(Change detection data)
# # #
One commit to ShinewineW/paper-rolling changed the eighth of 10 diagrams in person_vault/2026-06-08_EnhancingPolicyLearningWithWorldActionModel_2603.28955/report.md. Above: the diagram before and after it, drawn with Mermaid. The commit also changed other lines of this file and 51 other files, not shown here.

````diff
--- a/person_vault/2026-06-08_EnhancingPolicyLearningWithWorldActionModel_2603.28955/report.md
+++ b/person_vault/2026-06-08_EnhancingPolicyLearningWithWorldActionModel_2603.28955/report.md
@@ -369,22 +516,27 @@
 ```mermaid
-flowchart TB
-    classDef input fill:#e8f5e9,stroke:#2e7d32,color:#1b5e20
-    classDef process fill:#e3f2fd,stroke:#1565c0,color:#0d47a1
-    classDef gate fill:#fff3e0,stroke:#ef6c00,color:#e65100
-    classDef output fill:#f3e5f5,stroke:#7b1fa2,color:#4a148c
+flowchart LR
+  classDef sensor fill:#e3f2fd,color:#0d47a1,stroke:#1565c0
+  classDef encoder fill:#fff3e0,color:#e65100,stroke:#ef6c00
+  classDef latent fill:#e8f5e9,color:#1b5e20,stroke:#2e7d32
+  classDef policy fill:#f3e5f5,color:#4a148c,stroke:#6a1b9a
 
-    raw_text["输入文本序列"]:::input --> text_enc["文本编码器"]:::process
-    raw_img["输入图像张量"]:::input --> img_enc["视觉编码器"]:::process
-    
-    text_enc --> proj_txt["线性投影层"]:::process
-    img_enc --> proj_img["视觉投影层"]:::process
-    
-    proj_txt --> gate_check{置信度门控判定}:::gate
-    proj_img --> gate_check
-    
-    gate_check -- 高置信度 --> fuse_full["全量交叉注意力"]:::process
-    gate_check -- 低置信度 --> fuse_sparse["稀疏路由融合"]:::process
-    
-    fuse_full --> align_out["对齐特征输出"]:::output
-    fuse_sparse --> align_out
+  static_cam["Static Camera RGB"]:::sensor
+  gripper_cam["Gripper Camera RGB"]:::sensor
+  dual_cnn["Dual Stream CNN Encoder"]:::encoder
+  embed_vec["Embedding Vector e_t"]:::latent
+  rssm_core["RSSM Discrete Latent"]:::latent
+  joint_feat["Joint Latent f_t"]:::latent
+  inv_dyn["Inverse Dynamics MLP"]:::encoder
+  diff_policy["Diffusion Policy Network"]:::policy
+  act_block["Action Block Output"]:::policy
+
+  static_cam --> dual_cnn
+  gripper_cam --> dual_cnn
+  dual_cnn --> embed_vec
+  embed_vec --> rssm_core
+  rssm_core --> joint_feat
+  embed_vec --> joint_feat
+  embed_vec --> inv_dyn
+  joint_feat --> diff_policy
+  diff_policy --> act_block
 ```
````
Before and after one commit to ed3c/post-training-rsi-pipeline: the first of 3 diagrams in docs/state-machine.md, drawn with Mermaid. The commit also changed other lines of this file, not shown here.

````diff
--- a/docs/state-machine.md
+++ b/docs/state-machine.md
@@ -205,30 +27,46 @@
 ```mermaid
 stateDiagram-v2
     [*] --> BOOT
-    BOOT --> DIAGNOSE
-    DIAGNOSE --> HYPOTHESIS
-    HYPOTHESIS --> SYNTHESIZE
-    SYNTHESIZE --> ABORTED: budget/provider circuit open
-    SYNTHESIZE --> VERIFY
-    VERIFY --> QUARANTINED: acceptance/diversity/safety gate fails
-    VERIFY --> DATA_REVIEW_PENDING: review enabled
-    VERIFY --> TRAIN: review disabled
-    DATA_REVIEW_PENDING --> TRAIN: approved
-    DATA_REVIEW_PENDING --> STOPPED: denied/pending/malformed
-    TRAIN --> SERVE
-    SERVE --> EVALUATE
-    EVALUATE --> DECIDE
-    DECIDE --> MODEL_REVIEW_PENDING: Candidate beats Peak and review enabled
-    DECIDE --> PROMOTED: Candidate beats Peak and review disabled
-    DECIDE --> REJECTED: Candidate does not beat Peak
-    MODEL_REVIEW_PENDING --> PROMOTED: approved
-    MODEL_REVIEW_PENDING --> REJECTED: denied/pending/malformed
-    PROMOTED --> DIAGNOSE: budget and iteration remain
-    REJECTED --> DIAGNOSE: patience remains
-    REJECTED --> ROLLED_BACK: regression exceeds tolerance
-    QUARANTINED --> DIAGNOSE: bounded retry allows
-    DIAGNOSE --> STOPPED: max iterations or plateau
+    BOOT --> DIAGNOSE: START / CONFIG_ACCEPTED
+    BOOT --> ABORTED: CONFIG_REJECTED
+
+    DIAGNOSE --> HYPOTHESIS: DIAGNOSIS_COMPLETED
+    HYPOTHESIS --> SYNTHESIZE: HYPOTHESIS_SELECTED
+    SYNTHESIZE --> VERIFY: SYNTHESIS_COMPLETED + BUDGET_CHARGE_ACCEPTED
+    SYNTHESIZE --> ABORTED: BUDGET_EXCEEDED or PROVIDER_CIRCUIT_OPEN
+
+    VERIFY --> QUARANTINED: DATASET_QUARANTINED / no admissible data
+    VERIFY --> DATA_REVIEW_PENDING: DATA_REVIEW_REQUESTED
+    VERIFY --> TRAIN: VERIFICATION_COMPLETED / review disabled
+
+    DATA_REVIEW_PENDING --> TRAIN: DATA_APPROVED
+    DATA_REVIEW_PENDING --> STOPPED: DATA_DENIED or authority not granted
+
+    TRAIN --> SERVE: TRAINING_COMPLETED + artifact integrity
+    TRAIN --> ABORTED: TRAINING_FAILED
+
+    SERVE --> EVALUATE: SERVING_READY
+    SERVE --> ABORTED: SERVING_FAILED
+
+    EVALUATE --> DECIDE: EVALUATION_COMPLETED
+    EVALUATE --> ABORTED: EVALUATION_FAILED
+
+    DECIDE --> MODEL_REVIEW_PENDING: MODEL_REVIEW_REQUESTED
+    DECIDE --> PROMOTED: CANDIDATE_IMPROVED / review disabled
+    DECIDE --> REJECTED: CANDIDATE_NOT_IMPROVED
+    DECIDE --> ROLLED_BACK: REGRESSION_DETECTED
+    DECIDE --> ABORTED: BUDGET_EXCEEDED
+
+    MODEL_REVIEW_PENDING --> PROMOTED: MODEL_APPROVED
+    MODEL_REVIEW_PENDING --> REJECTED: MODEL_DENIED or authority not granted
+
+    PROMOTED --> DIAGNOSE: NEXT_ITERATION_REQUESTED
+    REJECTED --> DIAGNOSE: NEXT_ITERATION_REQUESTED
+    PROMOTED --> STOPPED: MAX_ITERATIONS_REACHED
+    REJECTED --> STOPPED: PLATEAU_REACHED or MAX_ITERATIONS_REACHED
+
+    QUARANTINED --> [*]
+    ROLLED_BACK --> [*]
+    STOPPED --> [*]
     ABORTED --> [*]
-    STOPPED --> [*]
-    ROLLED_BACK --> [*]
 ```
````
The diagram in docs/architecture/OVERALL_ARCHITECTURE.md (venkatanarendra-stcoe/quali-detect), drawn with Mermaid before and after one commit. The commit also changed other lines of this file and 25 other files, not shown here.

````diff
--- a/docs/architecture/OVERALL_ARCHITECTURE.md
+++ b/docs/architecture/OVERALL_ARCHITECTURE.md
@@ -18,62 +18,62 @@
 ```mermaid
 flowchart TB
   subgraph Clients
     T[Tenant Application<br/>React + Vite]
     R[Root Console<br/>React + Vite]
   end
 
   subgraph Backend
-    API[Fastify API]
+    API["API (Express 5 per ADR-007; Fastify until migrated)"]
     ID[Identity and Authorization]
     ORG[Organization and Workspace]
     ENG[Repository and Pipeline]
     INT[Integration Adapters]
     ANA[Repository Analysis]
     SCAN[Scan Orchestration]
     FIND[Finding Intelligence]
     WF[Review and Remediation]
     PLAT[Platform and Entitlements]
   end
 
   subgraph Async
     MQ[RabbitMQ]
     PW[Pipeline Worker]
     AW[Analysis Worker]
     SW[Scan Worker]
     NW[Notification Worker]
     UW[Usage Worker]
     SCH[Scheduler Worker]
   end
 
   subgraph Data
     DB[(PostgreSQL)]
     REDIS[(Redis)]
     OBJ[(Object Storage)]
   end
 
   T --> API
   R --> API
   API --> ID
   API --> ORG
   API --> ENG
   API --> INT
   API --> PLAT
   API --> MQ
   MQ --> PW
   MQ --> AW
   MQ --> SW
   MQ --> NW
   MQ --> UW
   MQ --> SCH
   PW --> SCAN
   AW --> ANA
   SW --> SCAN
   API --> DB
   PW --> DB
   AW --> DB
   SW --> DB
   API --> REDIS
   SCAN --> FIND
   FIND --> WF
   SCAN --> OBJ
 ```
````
# # #
Search the entries for the string "latent". Copy every line that has it.

# THE COMPLETED TASK
+  classDef latent fill:#e8f5e9,color:#1b5e20,stroke:#2e7d32
+  embed_vec["Embedding Vector e_t"]:::latent
+  rssm_core["RSSM Discrete Latent"]:::latent
+  joint_feat["Joint Latent f_t"]:::latent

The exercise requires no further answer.